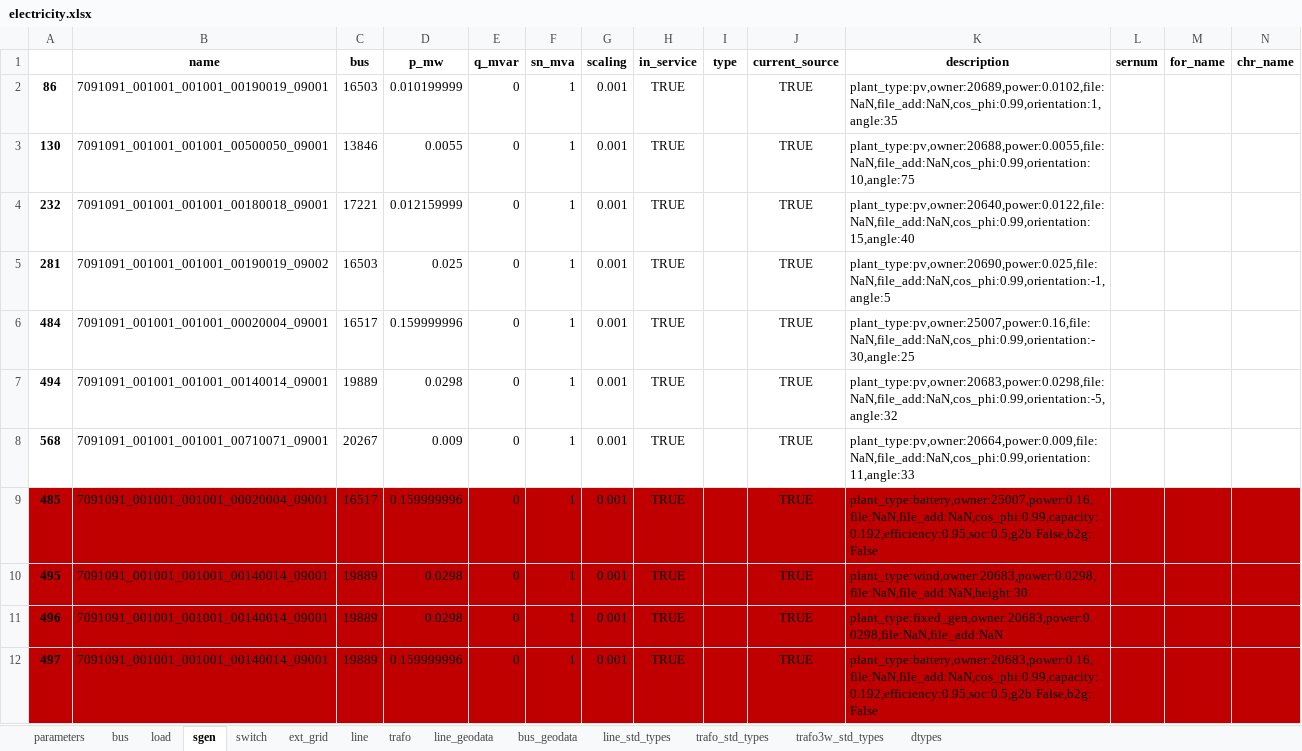
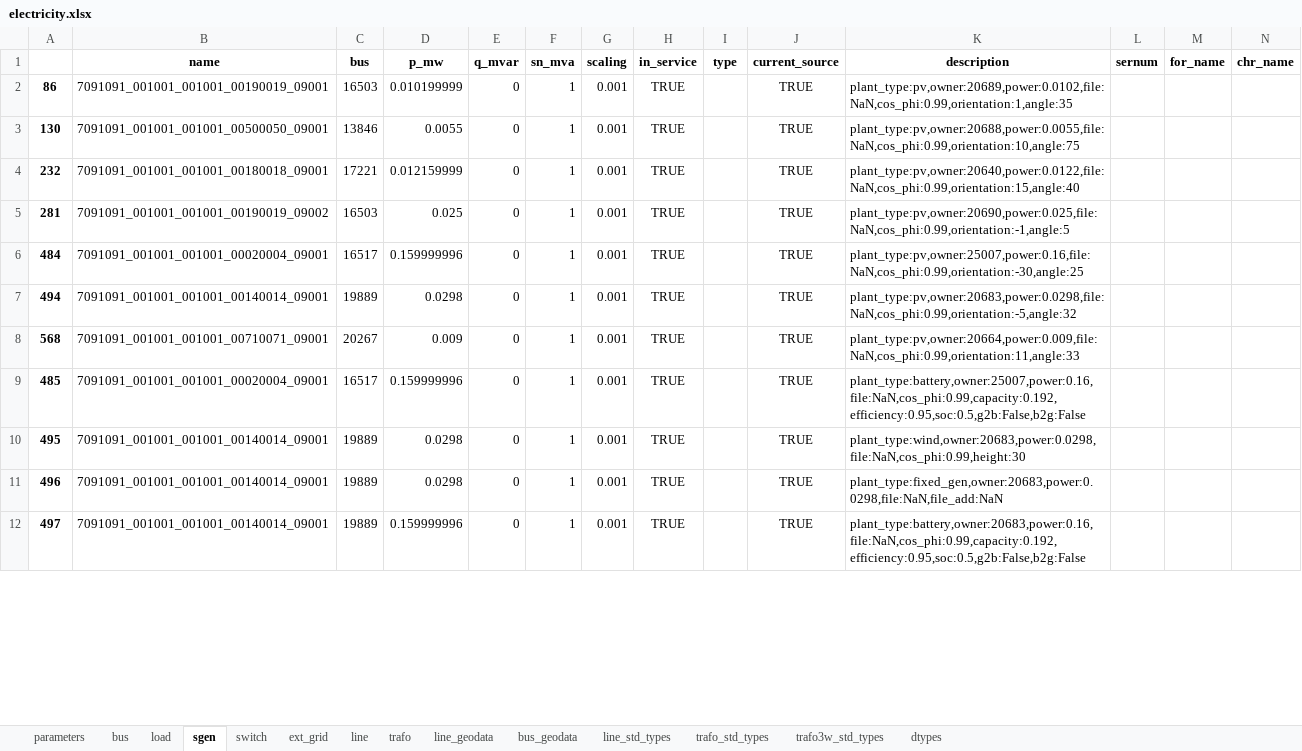
Before and after one commit to lab992/HAMLET_test, an Excel workbook: 02 - config/example_big/electricity.xlsx, sheet sgen, drawn as a sheet; only a part is shown; values as stored, in another font and other column widths than the file's, no borders; the diff covers the shown part only; the diff names each change by its address in the sheet, - before the commit and + after, or states it on an @@ line.

```diff
--- a/02 - config/example_big/electricity.xlsx (sheet sgen)
+++ b/02 - config/example_big/electricity.xlsx (sheet sgen)
-K2 (description): plant_type:pv,owner:20689,power:0.0102,file:NaN,file_add:NaN,cos_phi:0.99,orientation:1,angle:35
+K2 (description): plant_type:pv,owner:20689,power:0.0102,file:NaN,cos_phi:0.99,orientation:1,angle:35
-K3 (description): plant_type:pv,owner:20688,power:0.0055,file:NaN,file_add:NaN,cos_phi:0.99,orientation:10,angle:75
+K3 (description): plant_type:pv,owner:20688,power:0.0055,file:NaN,cos_phi:0.99,orientation:10,angle:75
-K4 (description): plant_type:pv,owner:20640,power:0.0122,file:NaN,file_add:NaN,cos_phi:0.99,orientation:15,angle:40
+K4 (description): plant_type:pv,owner:20640,power:0.0122,file:NaN,cos_phi:0.99,orientation:15,angle:40
-K5 (description): plant_type:pv,owner:20690,power:0.025,file:NaN,file_add:NaN,cos_phi:0.99,orientation:-1,angle:5
+K5 (description): plant_type:pv,owner:20690,power:0.025,file:NaN,cos_phi:0.99,orientation:-1,angle:5
-K6 (description): plant_type:pv,owner:25007,power:0.16,file:NaN,file_add:NaN,cos_phi:0.99,orientation:-30,angle:25
+K6 (description): plant_type:pv,owner:25007,power:0.16,file:NaN,cos_phi:0.99,orientation:-30,angle:25
-K7 (description): plant_type:pv,owner:20683,power:0.0298,file:NaN,file_add:NaN,cos_phi:0.99,orientation:-5,angle:32
+K7 (description): plant_type:pv,owner:20683,power:0.0298,file:NaN,cos_phi:0.99,orientation:-5,angle:32
-K8 (description): plant_type:pv,owner:20664,power:0.009,file:NaN,file_add:NaN,cos_phi:0.99,orientation:11,angle:33
+K8 (description): plant_type:pv,owner:20664,power:0.009,file:NaN,cos_phi:0.99,orientation:11,angle:33
-A9:N12 fill: #C00000
+A9:N12 fill: none
-K9 (description): plant_type:battery,owner:25007,power:0.16,file:NaN,file_add:NaN,cos_phi:0.99,capacity:0.192,efficiency:0.95,soc:0.5,g2b:False,b2g:False
+K9 (description): plant_type:battery,owner:25007,power:0.16,file:NaN,cos_phi:0.99,capacity:0.192,efficiency:0.95,soc:0.5,g2b:False,b2g:False
-K10 (description): plant_type:wind,owner:20683,power:0.0298,file:NaN,file_add:NaN,height:30
+K10 (description): plant_type:wind,owner:20683,power:0.0298,file:NaN,cos_phi:0.99,height:30
-K12 (description): plant_type:battery,owner:20683,power:0.16,file:NaN,file_add:NaN,cos_phi:0.99,capacity:0.192,efficiency:0.95,soc:0.5,g2b:False,b2g:False
+K12 (description): plant_type:battery,owner:20683,power:0.16,file:NaN,cos_phi:0.99,capacity:0.192,efficiency:0.95,soc:0.5,g2b:False,b2g:False
```
Also changed, not shown: 4 added rows, 7 edited cells and cell formats elsewhere in this sheet, sheet load, hidden cells, 02 - config/example_big/local_01/electricity.xlsx, 02 - config/example_big/local_02/electricity.xlsx, 4 other files.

- - - -

Without altering a word, return all of the records above and leave out their pictures.

» **Result below**:
Before and after one commit to lab992/HAMLET_test, an Excel workbook: 02 - config/example_big/electricity.xlsx, sheet sgen, drawn as a sheet; only a part is shown; values as stored, in another font and other column widths than the file's, no borders; the diff covers the shown part only; the diff names each change by its address in the sheet, - before the commit and + after, or states it on an @@ line.

```diff
--- a/02 - config/example_big/electricity.xlsx (sheet sgen)
+++ b/02 - config/example_big/electricity.xlsx (sheet sgen)
-K2 (description): plant_type:pv,owner:20689,power:0.0102,file:NaN,file_add:NaN,cos_phi:0.99,orientation:1,angle:35
+K2 (description): plant_type:pv,owner:20689,power:0.0102,file:NaN,cos_phi:0.99,orientation:1,angle:35
-K3 (description): plant_type:pv,owner:20688,power:0.0055,file:NaN,file_add:NaN,cos_phi:0.99,orientation:10,angle:75
+K3 (description): plant_type:pv,owner:20688,power:0.0055,file:NaN,cos_phi:0.99,orientation:10,angle:75
-K4 (description): plant_type:pv,owner:20640,power:0.0122,file:NaN,file_add:NaN,cos_phi:0.99,orientation:15,angle:40
+K4 (description): plant_type:pv,owner:20640,power:0.0122,file:NaN,cos_phi:0.99,orientation:15,angle:40
-K5 (description): plant_type:pv,owner:20690,power:0.025,file:NaN,file_add:NaN,cos_phi:0.99,orientation:-1,angle:5
+K5 (description): plant_type:pv,owner:20690,power:0.025,file:NaN,cos_phi:0.99,orientation:-1,angle:5
-K6 (description): plant_type:pv,owner:25007,power:0.16,file:NaN,file_add:NaN,cos_phi:0.99,orientation:-30,angle:25
+K6 (description): plant_type:pv,owner:25007,power:0.16,file:NaN,cos_phi:0.99,orientation:-30,angle:25
-K7 (description): plant_type:pv,owner:20683,power:0.0298,file:NaN,file_add:NaN,cos_phi:0.99,orientation:-5,angle:32
+K7 (description): plant_type:pv,owner:20683,power:0.0298,file:NaN,cos_phi:0.99,orientation:-5,angle:32
-K8 (description): plant_type:pv,owner:20664,power:0.009,file:NaN,file_add:NaN,cos_phi:0.99,orientation:11,angle:33
+K8 (description): plant_type:pv,owner:20664,power:0.009,file:NaN,cos_phi:0.99,orientation:11,angle:33
-A9:N12 fill: #C00000
+A9:N12 fill: none
-K9 (description): plant_type:battery,owner:25007,power:0.16,file:NaN,file_add:NaN,cos_phi:0.99,capacity:0.192,efficiency:0.95,soc:0.5,g2b:False,b2g:False
+K9 (description): plant_type:battery,owner:25007,power:0.16,file:NaN,cos_phi:0.99,capacity:0.192,efficiency:0.95,soc:0.5,g2b:False,b2g:False
-K10 (description): plant_type:wind,owner:20683,power:0.0298,file:NaN,file_add:NaN,height:30
+K10 (description): plant_type:wind,owner:20683,power:0.0298,file:NaN,cos_phi:0.99,height:30
-K12 (description): plant_type:battery,owner:20683,power:0.16,file:NaN,file_add:NaN,cos_phi:0.99,capacity:0.192,efficiency:0.95,soc:0.5,g2b:False,b2g:False
+K12 (description): plant_type:battery,owner:20683,power:0.16,file:NaN,cos_phi:0.99,capacity:0.192,efficiency:0.95,soc:0.5,g2b:False,b2g:False
```
Also changed, not shown: 4 added rows, 7 edited cells and cell formats elsewhere in this sheet, sheet load, hidden cells, 02 - config/example_big/local_01/electricity.xlsx, 02 - config/example_big/local_02/electricity.xlsx, 4 other files.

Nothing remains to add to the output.